Subcontractor Must Arbitrate Against Contractor Before Suing Bonding Company

Kegler Brown Construction Newsletter

A California appellate court has ruled that a subcontractor must finish his arbitration proceedings against the prime contractor, before he can file suit against the contractor's surety on the payment bond. Federal Ins. Co. v. Superior Court, 1998 WL 18054 (Jan. 21, 1998).

A similar result might be reached under Ohio law in that O.R.C. ยง2711.02 requires the Court to stay the entire court "action" (until the arbitration is concluded), if there is a mandatory arbitration provision dealing with the dispute.

This means that any action against the surety under the payment bond is delayed because subcontractors generally cannot arbitrate against a surety because they do not have privity of contract.

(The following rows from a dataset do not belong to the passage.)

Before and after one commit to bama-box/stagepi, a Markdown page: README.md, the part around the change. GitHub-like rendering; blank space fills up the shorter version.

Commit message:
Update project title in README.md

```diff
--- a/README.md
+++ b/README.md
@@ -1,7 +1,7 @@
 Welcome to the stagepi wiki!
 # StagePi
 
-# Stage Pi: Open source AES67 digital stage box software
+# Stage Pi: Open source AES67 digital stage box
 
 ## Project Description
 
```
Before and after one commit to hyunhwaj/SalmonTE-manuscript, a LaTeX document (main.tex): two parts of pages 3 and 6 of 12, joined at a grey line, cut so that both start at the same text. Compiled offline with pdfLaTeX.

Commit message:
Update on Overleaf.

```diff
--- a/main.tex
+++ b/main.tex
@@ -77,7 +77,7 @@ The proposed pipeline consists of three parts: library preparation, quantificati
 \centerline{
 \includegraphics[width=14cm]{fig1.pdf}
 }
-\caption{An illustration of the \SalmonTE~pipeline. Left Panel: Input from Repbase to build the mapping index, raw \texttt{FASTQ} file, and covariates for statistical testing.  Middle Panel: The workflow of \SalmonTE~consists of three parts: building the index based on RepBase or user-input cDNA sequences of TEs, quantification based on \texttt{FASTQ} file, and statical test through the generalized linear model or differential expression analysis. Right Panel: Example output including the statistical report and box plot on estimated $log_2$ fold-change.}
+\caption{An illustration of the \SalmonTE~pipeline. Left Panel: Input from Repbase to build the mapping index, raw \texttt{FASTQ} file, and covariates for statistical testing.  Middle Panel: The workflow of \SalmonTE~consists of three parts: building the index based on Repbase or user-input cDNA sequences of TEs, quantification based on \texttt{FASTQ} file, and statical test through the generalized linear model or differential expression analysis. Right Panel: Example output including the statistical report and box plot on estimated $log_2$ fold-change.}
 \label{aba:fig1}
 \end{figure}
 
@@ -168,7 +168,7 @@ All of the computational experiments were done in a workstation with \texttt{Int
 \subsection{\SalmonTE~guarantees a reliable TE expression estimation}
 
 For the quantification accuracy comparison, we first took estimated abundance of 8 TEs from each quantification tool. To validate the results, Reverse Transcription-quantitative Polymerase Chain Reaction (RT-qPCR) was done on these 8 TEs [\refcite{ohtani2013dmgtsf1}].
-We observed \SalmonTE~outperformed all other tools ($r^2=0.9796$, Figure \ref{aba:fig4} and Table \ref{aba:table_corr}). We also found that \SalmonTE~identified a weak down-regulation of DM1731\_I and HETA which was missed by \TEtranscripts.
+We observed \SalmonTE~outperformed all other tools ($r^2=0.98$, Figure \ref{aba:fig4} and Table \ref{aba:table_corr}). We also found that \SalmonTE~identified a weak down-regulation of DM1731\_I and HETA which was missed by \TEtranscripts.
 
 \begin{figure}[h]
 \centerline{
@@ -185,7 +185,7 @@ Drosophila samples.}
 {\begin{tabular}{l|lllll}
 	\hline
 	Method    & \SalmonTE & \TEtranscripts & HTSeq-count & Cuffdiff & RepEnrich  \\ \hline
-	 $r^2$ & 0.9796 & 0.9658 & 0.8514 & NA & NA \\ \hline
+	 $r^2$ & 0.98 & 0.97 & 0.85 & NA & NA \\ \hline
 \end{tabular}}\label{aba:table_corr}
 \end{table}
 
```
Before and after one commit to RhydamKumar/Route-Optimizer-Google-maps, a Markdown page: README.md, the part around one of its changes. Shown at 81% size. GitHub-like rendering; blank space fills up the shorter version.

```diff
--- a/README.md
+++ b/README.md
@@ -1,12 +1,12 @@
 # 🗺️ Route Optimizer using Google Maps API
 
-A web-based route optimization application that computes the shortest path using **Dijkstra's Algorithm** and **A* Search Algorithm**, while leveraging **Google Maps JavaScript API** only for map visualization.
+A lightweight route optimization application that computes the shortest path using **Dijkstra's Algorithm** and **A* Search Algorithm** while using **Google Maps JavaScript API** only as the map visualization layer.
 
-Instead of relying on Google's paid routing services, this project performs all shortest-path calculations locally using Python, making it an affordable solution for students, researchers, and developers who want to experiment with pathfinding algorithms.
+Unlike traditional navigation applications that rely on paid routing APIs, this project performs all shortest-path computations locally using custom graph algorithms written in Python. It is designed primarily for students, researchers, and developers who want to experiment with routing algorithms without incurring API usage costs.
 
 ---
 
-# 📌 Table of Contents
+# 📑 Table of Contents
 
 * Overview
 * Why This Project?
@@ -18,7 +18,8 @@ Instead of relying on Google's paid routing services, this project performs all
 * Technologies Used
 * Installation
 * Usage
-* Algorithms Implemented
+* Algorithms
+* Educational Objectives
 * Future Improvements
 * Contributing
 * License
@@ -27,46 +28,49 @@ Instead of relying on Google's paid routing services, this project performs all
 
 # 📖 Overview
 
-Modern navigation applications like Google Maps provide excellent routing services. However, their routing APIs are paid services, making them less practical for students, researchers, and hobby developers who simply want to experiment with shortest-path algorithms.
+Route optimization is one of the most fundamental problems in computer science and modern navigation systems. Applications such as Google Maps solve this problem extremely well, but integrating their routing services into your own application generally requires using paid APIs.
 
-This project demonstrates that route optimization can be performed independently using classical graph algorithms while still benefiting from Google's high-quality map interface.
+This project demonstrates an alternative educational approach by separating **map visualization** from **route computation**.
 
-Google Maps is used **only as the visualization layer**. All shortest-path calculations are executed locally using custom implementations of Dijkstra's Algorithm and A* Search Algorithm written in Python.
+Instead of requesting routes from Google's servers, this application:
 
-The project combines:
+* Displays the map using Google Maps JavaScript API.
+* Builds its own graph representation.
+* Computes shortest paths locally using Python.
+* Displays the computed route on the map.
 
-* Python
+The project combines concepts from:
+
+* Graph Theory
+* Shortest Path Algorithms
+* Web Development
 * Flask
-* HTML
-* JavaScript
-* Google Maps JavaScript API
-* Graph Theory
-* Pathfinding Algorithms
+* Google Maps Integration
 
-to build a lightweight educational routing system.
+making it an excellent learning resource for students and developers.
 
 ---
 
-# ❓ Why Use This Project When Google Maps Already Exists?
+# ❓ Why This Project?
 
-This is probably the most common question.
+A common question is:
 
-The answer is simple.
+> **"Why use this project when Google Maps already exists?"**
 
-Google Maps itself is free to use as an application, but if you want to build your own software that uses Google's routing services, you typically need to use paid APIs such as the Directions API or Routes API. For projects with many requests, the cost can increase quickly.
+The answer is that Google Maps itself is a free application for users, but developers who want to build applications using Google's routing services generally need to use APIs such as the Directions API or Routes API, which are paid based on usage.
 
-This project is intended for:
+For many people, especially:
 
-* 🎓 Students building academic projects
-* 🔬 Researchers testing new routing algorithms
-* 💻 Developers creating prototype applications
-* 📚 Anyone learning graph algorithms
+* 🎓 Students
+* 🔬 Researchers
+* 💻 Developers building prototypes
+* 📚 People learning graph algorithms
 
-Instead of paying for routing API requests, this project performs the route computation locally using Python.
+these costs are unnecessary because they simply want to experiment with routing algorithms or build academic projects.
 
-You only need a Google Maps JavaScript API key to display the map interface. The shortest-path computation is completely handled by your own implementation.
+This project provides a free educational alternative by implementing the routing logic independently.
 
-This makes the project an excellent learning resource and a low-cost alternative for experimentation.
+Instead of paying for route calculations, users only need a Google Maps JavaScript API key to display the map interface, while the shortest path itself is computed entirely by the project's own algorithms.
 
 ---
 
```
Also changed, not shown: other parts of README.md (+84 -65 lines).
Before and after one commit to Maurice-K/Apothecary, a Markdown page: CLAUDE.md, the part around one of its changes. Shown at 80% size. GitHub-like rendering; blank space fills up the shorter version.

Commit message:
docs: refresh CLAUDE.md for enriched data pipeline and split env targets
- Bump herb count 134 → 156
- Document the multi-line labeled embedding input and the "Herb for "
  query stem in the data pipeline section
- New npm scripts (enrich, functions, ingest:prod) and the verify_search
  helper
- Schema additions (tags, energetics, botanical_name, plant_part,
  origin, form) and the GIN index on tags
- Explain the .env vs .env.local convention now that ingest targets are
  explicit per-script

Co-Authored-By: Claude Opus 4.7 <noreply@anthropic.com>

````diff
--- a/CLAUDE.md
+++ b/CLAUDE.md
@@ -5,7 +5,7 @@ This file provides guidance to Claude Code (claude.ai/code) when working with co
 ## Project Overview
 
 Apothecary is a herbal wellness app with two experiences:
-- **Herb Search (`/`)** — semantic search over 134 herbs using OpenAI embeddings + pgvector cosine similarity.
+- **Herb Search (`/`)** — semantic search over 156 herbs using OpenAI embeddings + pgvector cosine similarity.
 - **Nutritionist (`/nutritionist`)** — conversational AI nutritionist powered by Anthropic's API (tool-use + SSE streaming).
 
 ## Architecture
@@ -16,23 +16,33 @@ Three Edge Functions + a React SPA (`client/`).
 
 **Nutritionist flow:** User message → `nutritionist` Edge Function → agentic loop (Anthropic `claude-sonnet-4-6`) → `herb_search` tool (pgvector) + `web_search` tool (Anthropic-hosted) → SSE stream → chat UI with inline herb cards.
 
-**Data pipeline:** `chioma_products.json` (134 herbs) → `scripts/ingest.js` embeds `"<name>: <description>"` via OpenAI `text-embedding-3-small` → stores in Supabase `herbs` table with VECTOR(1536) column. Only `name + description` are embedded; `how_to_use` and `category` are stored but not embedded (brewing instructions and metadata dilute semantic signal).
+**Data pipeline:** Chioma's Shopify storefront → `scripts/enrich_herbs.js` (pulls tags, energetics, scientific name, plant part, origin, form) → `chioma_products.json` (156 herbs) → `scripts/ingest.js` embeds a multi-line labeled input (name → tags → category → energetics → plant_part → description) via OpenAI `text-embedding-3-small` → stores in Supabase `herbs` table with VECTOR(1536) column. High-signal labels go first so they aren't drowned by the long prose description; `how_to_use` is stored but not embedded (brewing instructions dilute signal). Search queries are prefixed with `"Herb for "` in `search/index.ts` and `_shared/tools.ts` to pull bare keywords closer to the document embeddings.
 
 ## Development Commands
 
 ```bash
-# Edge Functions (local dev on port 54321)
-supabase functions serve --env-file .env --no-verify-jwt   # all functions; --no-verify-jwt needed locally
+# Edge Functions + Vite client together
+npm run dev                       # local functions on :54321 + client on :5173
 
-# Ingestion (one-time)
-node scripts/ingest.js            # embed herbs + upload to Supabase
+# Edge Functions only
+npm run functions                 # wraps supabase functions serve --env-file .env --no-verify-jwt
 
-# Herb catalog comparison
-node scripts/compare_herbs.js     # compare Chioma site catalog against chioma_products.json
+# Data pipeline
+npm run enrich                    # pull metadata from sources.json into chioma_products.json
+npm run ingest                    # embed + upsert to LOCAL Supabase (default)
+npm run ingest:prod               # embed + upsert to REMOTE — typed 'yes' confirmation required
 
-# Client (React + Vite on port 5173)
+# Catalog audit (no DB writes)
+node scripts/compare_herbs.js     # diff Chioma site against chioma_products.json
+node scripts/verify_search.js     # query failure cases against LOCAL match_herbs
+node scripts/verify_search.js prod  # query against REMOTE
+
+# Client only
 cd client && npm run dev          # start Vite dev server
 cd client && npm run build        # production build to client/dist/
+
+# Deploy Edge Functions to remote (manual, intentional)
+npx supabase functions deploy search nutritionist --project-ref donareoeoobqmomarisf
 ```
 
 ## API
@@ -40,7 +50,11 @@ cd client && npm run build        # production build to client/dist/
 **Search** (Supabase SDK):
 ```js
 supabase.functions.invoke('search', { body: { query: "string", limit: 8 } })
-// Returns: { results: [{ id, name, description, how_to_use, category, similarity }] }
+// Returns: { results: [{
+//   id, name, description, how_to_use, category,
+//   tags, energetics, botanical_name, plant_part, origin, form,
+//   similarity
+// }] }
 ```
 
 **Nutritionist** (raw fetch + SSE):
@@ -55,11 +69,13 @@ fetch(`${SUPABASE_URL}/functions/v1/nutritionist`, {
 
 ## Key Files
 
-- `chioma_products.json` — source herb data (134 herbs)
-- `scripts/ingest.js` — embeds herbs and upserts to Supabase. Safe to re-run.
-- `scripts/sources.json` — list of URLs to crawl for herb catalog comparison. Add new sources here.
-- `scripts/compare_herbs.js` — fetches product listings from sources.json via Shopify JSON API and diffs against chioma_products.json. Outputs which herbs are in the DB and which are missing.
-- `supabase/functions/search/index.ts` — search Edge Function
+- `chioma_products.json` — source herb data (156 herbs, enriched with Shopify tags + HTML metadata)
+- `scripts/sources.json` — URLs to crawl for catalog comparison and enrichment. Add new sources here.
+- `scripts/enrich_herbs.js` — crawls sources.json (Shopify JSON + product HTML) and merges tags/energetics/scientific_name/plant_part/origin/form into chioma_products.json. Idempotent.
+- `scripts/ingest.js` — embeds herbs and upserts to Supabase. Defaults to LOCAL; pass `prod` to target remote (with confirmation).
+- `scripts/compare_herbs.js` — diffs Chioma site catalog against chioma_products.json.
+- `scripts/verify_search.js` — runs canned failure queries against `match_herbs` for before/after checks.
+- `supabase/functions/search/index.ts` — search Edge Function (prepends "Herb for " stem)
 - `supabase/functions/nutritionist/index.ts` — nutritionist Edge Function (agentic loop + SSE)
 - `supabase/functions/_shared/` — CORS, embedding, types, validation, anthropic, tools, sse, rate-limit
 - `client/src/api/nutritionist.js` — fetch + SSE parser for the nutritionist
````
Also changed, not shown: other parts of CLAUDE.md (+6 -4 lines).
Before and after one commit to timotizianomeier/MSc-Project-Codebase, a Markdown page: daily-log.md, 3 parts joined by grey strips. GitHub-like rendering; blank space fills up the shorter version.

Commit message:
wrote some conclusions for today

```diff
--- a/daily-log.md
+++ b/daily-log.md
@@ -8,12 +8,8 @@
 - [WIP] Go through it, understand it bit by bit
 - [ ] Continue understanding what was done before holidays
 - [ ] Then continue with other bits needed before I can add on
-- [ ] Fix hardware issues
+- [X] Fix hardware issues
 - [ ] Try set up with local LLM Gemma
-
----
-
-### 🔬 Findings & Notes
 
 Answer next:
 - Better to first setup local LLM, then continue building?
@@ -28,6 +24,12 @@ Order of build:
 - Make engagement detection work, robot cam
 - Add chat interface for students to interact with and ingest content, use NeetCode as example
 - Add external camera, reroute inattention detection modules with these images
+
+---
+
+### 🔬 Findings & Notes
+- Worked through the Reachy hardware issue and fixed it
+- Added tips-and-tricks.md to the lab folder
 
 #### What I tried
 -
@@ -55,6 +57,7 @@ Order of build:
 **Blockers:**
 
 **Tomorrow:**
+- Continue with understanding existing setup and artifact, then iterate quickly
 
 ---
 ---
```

This case points out one of the practical disadvantages of arbitration for subcontractors on bonded public projects. A subcontractor interested in a timely and cost-effective resolution of his payment claim may be frustrated by finding that he not only is unpaid following an arbitration with an insolvent or uncooperative contractor, but also that he has to file suit in this "second action" against the surety to actually get paid.